“(T)here are a few things to watch for: Are the patients comparable? Has treatment changed? You want to make sure the response assessment is not subject to any judgment calls.”
Asterias mined the European historical data because it was the only large spinal-injury database with current information that could be licensed, Wirth said in an internal memo on the rationale and methods for compiling historical data.
In that memo, Wirth wrote that some variables are not included in the European database. These include MRI data on spinal cord lesions and the timing or quality of decompression, a bone-trimming surgery that makes more room for nerves. These differences in the data make direct comparisons harder.
Diana Miglioretti is a biostatistics professor at UC Davis. She says historical data is an interesting approach to frame a comparison.
“Obviously it isn’t as strong as a control group,” she says, “but if there aren’t major time trends, it can be a reasonable alternative.”
In other words, Miglioretti says, if outcomes haven’t changed over time — due to improvements in treatment, for example — it’s not out of the question that historical data can serve as a control.
But according to spinal cord researcher Steward, that’s the main concern about taking historical data on spinal injuries at face value .
“In the past we treated spinal injury differently,” Steward says. “For instance the amount of time people spend in rehab is a lot less than it was 10 years ago.”
Strong Anecdotal Statements
From Steward’s point of view, the real reason to get excited about the phenomenal initial results of this stem cell therapy is not the supporting historical data, but rather the anecdotal statements by the clinical researchers.
For instance, he points to the statements by Richard Fessler, the lead investigator of the Asterias trial and a professor of neurosurgery at Rush University Medical Center in Chicago. “I’ve been treating these kinds of patients for 30 years,” Fessler said in the San Francisco Chronicle story, “and I’ve never seen anything like this before.” (Fessler has no financial stake in Asterias, company officials say.)

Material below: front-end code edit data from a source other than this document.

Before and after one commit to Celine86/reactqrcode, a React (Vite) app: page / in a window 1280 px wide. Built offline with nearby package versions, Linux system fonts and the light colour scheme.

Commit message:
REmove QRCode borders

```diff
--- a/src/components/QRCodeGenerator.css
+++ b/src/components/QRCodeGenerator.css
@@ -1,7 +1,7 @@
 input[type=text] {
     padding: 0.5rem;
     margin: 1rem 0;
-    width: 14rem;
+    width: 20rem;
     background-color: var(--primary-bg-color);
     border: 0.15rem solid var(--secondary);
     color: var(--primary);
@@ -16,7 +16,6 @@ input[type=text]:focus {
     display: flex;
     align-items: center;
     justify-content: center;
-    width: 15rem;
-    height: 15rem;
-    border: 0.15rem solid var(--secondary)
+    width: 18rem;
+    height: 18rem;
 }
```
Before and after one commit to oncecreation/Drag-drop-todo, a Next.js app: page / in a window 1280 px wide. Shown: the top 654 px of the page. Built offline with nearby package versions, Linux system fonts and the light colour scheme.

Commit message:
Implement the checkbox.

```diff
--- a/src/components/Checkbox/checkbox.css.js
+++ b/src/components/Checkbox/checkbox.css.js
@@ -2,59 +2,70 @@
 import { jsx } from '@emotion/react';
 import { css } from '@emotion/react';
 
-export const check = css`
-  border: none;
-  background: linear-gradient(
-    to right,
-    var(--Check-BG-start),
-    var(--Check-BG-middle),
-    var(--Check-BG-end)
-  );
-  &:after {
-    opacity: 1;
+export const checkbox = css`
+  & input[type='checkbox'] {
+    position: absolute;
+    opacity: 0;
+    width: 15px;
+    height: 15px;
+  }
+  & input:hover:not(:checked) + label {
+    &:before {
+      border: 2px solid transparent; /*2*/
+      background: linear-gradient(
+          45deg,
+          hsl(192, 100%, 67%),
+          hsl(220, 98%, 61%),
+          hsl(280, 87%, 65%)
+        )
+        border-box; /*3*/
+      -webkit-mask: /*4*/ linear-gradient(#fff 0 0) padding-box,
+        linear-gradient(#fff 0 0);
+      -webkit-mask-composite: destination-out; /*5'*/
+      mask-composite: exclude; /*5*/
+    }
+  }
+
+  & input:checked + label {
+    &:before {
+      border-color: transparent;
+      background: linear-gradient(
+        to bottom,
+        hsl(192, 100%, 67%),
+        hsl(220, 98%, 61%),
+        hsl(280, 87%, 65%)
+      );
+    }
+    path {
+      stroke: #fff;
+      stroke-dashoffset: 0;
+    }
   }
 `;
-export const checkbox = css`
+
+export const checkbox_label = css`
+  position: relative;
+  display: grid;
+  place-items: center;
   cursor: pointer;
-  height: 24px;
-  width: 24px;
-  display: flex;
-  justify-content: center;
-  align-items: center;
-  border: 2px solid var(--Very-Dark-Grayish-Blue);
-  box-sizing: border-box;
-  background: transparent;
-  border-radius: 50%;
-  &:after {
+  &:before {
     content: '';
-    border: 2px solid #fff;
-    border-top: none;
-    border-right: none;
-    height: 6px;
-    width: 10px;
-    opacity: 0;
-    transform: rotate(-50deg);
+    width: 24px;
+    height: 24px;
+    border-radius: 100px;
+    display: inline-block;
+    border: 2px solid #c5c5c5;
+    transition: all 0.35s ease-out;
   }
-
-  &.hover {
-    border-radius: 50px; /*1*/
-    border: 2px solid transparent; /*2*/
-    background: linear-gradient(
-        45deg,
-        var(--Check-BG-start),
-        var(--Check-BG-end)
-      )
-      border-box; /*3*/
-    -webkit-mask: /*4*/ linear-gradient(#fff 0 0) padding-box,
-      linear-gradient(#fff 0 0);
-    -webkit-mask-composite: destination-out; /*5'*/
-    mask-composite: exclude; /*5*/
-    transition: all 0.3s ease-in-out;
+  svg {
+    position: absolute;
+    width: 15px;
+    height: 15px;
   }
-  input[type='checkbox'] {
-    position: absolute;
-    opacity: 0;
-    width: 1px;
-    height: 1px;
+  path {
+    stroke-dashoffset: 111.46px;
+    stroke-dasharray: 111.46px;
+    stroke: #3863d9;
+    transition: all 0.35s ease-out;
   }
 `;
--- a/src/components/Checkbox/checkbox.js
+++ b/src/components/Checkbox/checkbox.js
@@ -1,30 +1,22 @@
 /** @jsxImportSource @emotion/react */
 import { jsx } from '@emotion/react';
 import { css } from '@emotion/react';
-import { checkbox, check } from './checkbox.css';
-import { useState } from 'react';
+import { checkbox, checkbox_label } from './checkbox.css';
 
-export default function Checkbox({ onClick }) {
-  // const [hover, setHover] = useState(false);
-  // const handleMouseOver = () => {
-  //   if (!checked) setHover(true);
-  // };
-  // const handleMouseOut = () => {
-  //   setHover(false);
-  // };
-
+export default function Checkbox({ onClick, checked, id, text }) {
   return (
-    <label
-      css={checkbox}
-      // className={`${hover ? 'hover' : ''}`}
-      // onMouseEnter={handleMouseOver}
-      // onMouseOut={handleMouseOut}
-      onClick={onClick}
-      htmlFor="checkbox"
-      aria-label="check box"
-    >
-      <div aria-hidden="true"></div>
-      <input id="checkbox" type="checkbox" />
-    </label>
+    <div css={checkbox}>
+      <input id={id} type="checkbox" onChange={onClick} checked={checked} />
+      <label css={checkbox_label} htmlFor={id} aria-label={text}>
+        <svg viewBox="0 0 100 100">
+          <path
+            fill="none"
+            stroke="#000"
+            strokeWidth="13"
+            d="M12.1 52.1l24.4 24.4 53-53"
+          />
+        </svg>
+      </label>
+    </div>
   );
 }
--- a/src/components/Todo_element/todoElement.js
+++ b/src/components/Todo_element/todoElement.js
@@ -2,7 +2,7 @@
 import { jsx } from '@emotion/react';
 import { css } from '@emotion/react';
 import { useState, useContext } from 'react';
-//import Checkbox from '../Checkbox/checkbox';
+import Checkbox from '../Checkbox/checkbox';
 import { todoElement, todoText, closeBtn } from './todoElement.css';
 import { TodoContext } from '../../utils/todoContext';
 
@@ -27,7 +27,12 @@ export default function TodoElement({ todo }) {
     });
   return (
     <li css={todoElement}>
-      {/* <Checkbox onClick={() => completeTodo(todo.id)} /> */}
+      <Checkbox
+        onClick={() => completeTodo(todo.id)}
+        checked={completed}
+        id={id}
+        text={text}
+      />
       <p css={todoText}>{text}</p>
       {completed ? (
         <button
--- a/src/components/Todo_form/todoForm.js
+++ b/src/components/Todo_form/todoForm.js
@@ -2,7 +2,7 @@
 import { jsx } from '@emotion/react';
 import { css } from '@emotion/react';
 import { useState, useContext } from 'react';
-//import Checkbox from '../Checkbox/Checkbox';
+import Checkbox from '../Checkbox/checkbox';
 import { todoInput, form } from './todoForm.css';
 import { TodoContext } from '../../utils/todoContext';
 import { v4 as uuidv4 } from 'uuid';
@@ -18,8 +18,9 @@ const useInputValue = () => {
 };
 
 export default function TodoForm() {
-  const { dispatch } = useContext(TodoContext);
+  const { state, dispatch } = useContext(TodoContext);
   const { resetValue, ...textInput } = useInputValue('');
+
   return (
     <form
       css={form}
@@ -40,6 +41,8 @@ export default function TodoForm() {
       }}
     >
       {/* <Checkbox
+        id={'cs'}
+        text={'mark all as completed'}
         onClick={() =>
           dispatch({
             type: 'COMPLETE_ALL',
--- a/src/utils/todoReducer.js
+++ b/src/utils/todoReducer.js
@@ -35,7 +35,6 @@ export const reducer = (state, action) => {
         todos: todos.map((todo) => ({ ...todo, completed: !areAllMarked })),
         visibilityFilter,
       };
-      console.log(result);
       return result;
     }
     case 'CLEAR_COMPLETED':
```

“When someone like Fessler says ‘I’ve never seen anything like that,’ ” Steward says, “I spend more time listening to that than to historical data.”
Steward also points out that this stem cell therapy won’t help those with chronic spinal injuries, but says it could be a game-changer for newly injured patients.
“Still, this is huge,” he says. “Things are progressing in a positive way. No bad outcomes, and people seem to be improving in a way that may be unprecedented. As a scientist I think it’s very exciting.”
Jon Brooks contributed to this report.